A simple way to cook crayfish is dropping them into boiling water along with a crab boil seasoning mix. Peel the tail meat out of the shell and eat them like shrimp. However, there’s more than one way to enliven your crawdad dining. Tail meat can be added to spicy Cajun recipes, mixed in salads, added to a rice pilaf, sealed in a pastry, spiced to personal tastes, or frozen for a future hors d’oeuvre serving.

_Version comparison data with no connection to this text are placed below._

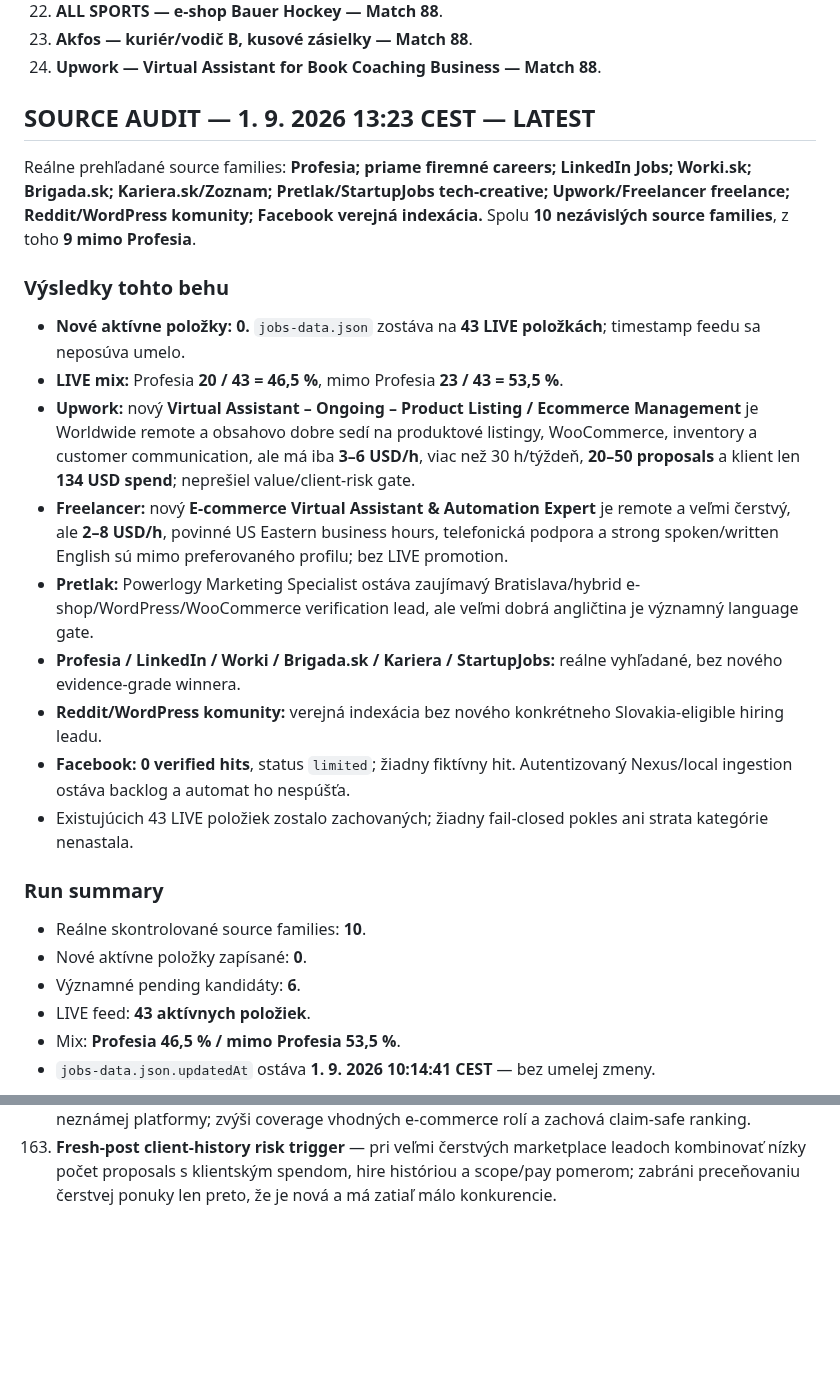
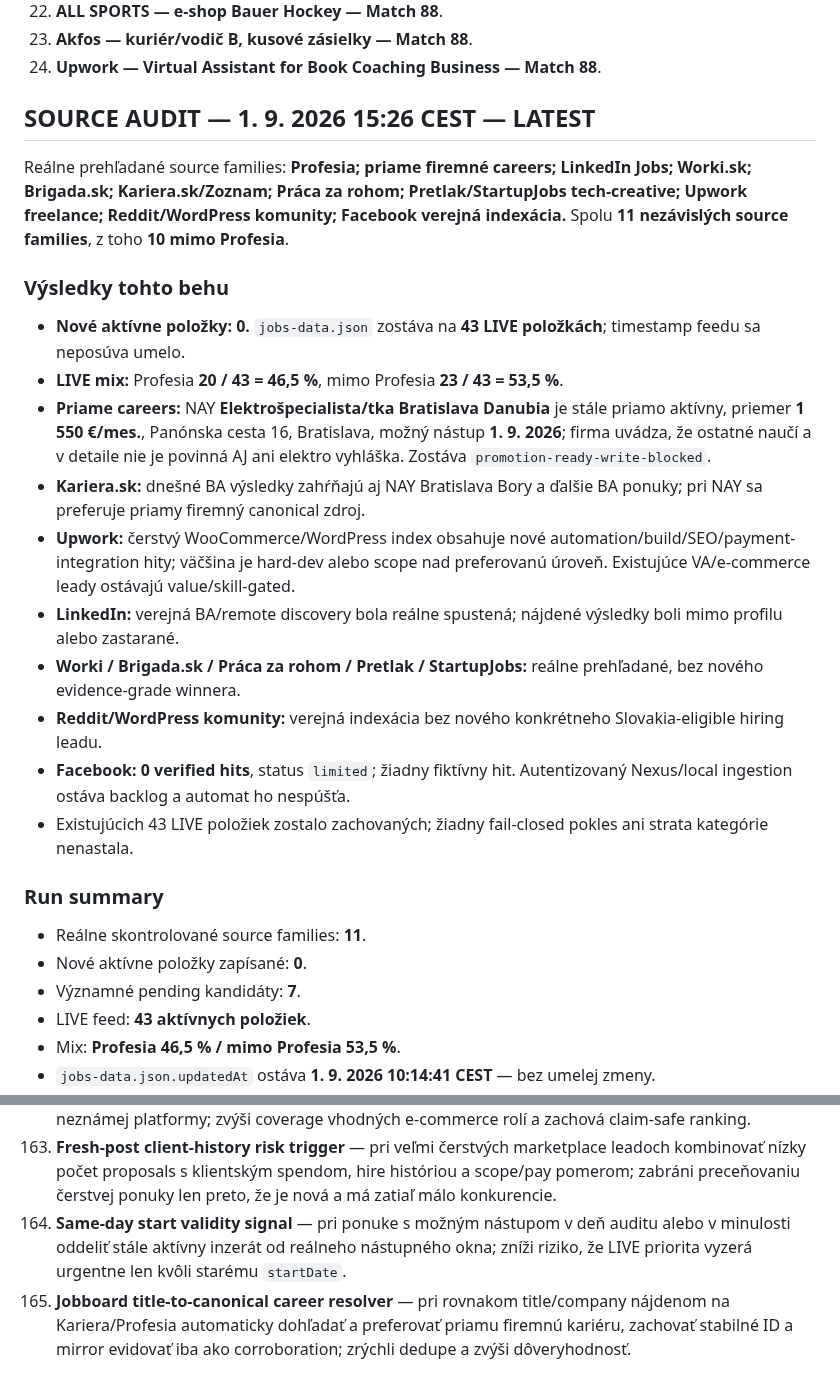
Before and after one commit to Jarekkom86/komarena-job-radar, a Markdown page: PRACA_PRE_JARA_MASTER.md, 2 parts joined by grey strips. GitHub-like rendering; blank space fills up the shorter version.

Commit message:
Update Job Radar MASTER audit and backlog 2026-09-01 15:26

```diff
--- a/PRACA_PRE_JARA_MASTER.md
+++ b/PRACA_PRE_JARA_MASTER.md
@@ -57,24 +57,25 @@ Aktualizované: 1. 9. 2026 13:23 CEST
 23. **Akfos — kuriér/vodič B, kusové zásielky — Match 88**.
 24. **Upwork — Virtual Assistant for Book Coaching Business — Match 88**.
 
-## SOURCE AUDIT — 1. 9. 2026 13:23 CEST — LATEST
-Reálne prehľadané source families: **Profesia; priame firemné careers; LinkedIn Jobs; Worki.sk; Brigada.sk; Kariera.sk/Zoznam; Pretlak/StartupJobs tech-creative; Upwork/Freelancer freelance; Reddit/WordPress komunity; Facebook verejná indexácia.** Spolu **10 nezávislých source families**, z toho **9 mimo Profesia**.
+## SOURCE AUDIT — 1. 9. 2026 15:26 CEST — LATEST
+Reálne prehľadané source families: **Profesia; priame firemné careers; LinkedIn Jobs; Worki.sk; Brigada.sk; Kariera.sk/Zoznam; Práca za rohom; Pretlak/StartupJobs tech-creative; Upwork freelance; Reddit/WordPress komunity; Facebook verejná indexácia.** Spolu **11 nezávislých source families**, z toho **10 mimo Profesia**.
 
 ### Výsledky tohto behu
 - **Nové aktívne položky: 0.** `jobs-data.json` zostáva na **43 LIVE položkách**; timestamp feedu sa neposúva umelo.
 - **LIVE mix:** Profesia **20 / 43 = 46,5 %**, mimo Profesia **23 / 43 = 53,5 %**.
-- **Upwork:** nový **Virtual Assistant – Ongoing – Product Listing / Ecommerce Management** je Worldwide remote a obsahovo dobre sedí na produktové listingy, WooCommerce, inventory a customer communication, ale má iba **3–6 USD/h**, viac než 30 h/týždeň, **20–50 proposals** a klient len **134 USD spend**; neprešiel value/client-risk gate.
-- **Freelancer:** nový **E-commerce Virtual Assistant & Automation Expert** je remote a veľmi čerstvý, ale **2–8 USD/h**, povinné US Eastern business hours, telefonická podpora a strong spoken/written English sú mimo preferovaného profilu; bez LIVE promotion.
-- **Pretlak:** Powerlogy Marketing Specialist ostáva zaujímavý Bratislava/hybrid e-shop/WordPress/WooCommerce verification lead, ale veľmi dobrá angličtina je významný language gate.
-- **Profesia / LinkedIn / Worki / Brigada.sk / Kariera / StartupJobs:** reálne vyhľadané, bez nového evidence-grade winnera.
+- **Priame careers:** NAY **Elektrošpecialista/tka Bratislava Danubia** je stále priamo aktívny, priemer **1 550 €/mes.**, Panónska cesta 16, Bratislava, možný nástup **1. 9. 2026**; firma uvádza, že ostatné naučí a v detaile nie je povinná AJ ani elektro vyhláška. Zostáva `promotion-ready-write-blocked`.
+- **Kariera.sk:** dnešné BA výsledky zahŕňajú aj NAY Bratislava Bory a ďalšie BA ponuky; pri NAY sa preferuje priamy firemný canonical zdroj.
+- **Upwork:** čerstvý WooCommerce/WordPress index obsahuje nové automation/build/SEO/payment-integration hity; väčšina je hard-dev alebo scope nad preferovanú úroveň. Existujúce VA/e-commerce leady ostávajú value/skill-gated.
+- **LinkedIn:** verejná BA/remote discovery bola reálne spustená; nájdené výsledky boli mimo profilu alebo zastarané.
+- **Worki / Brigada.sk / Práca za rohom / Pretlak / StartupJobs:** reálne prehľadané, bez nového evidence-grade winnera.
 - **Reddit/WordPress komunity:** verejná indexácia bez nového konkrétneho Slovakia-eligible hiring leadu.
 - **Facebook:** **0 verified hits**, status `limited`; žiadny fiktívny hit. Autentizovaný Nexus/local ingestion ostáva backlog a automat ho nespúšťa.
 - Existujúcich 43 LIVE položiek zostalo zachovaných; žiadny fail-closed pokles ani strata kategórie nenastala.
 
 ### Run summary
-- Reálne skontrolované source families: **10**.
+- Reálne skontrolované source families: **11**.
 - Nové aktívne položky zapísané: **0**.
-- Významné pending kandidáty: **6**.
+- Významné pending kandidáty: **7**.
 - LIVE feed: **43 aktívnych položiek**.
 - Mix: **Profesia 46,5 % / mimo Profesia 53,5 %**.
 - `jobs-data.json.updatedAt` ostáva **1. 9. 2026 10:14:41 CEST** — bez umelej zmeny.
@@ -254,3 +255,5 @@ Personalizovaná reakcia a cielené CV sa generujú iba z faktických údajov MA
 161. **Workweek intensity value normalizer** — pri freelance/remote rolách prepočítať odmenu vzhľadom na 6-dňový týždeň, povinné časové okná, phone-load a skutočný počet hodín; rýchlo odfiltruje nízko platené VA zadania, ktoré nominálne vyzerajú remote-friendly, ale majú slabú efektívnu hodnotu.
 162. **E-commerce channel transferability mapper** — mapovať prenositeľnosť doloženej praxe medzi WooCommerce, Shopify, eBay, Amazon a marketplace listingami bez automatického tvrdenia znalosti neznámej platformy; zvýši coverage vhodných e-commerce rolí a zachová claim-safe ranking.
 163. **Fresh-post client-history risk trigger** — pri veľmi čerstvých marketplace leadoch kombinovať nízky počet proposals s klientským spendom, hire históriou a scope/pay pomerom; zabráni preceňovaniu čerstvej ponuky len preto, že je nová a má zatiaľ málo konkurencie.
+164. **Same-day start validity signal** — pri ponuke s možným nástupom v deň auditu alebo v minulosti oddeliť stále aktívny inzerát od reálneho nástupného okna; zníži riziko, že LIVE priorita vyzerá urgentne len kvôli starému `startDate`.
+165. **Jobboard title-to-canonical career resolver** — pri rovnakom title/company nájdenom na Kariera/Profesia automaticky dohľadať a preferovať priamu firemnú kariéru, zachovať stabilné ID a mirror evidovať iba ako corroboration; zrýchli dedupe a zvýši dôveryhodnosť.
```
Also changed, not shown: other parts of PRACA_PRE_JARA_MASTER.md (+2 -2 lines).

For crayfish etouffee, saute three large onions finely chopped in one stick of butter. Add crayfish fat from the body cavity and cook over low heat until the fat comes to the top. Add tail meat and season to taste. Mix in enough hot water to bring the etouffee to desired consistency, and simmer for 20 minutes. Add parsley and serve over steaming hot rice. Serves 5 to 6. Scandinavian countries have a long crayfish cooking tradition. Author Bernadette Dryden provided a simple Swedish-style boiled crayfish (kokta kräftor) recipe in her MDC cookbook, Cooking Wild in Missouri. She obtained the recipe from Gunilla Murphy, a native of Sweden and the wife of Missouri Conservation Commissioner Dave Murphy
Bring 2¾ quarts of water, 1/2 cup of salt, and lots of fresh dill crowns to a boil. Add 2 pounds (about 25) of fresh, live crayfish. Cook for 10 to 12 minutes after the water returns to a boil. Let the crayfish cool in the liquid. The crayfish can also be frozen in the liquid, and when ready to eat, defrost and serve very cold. You’ll find more crayfish recipes at short.mdc.mo.gov/Z3U.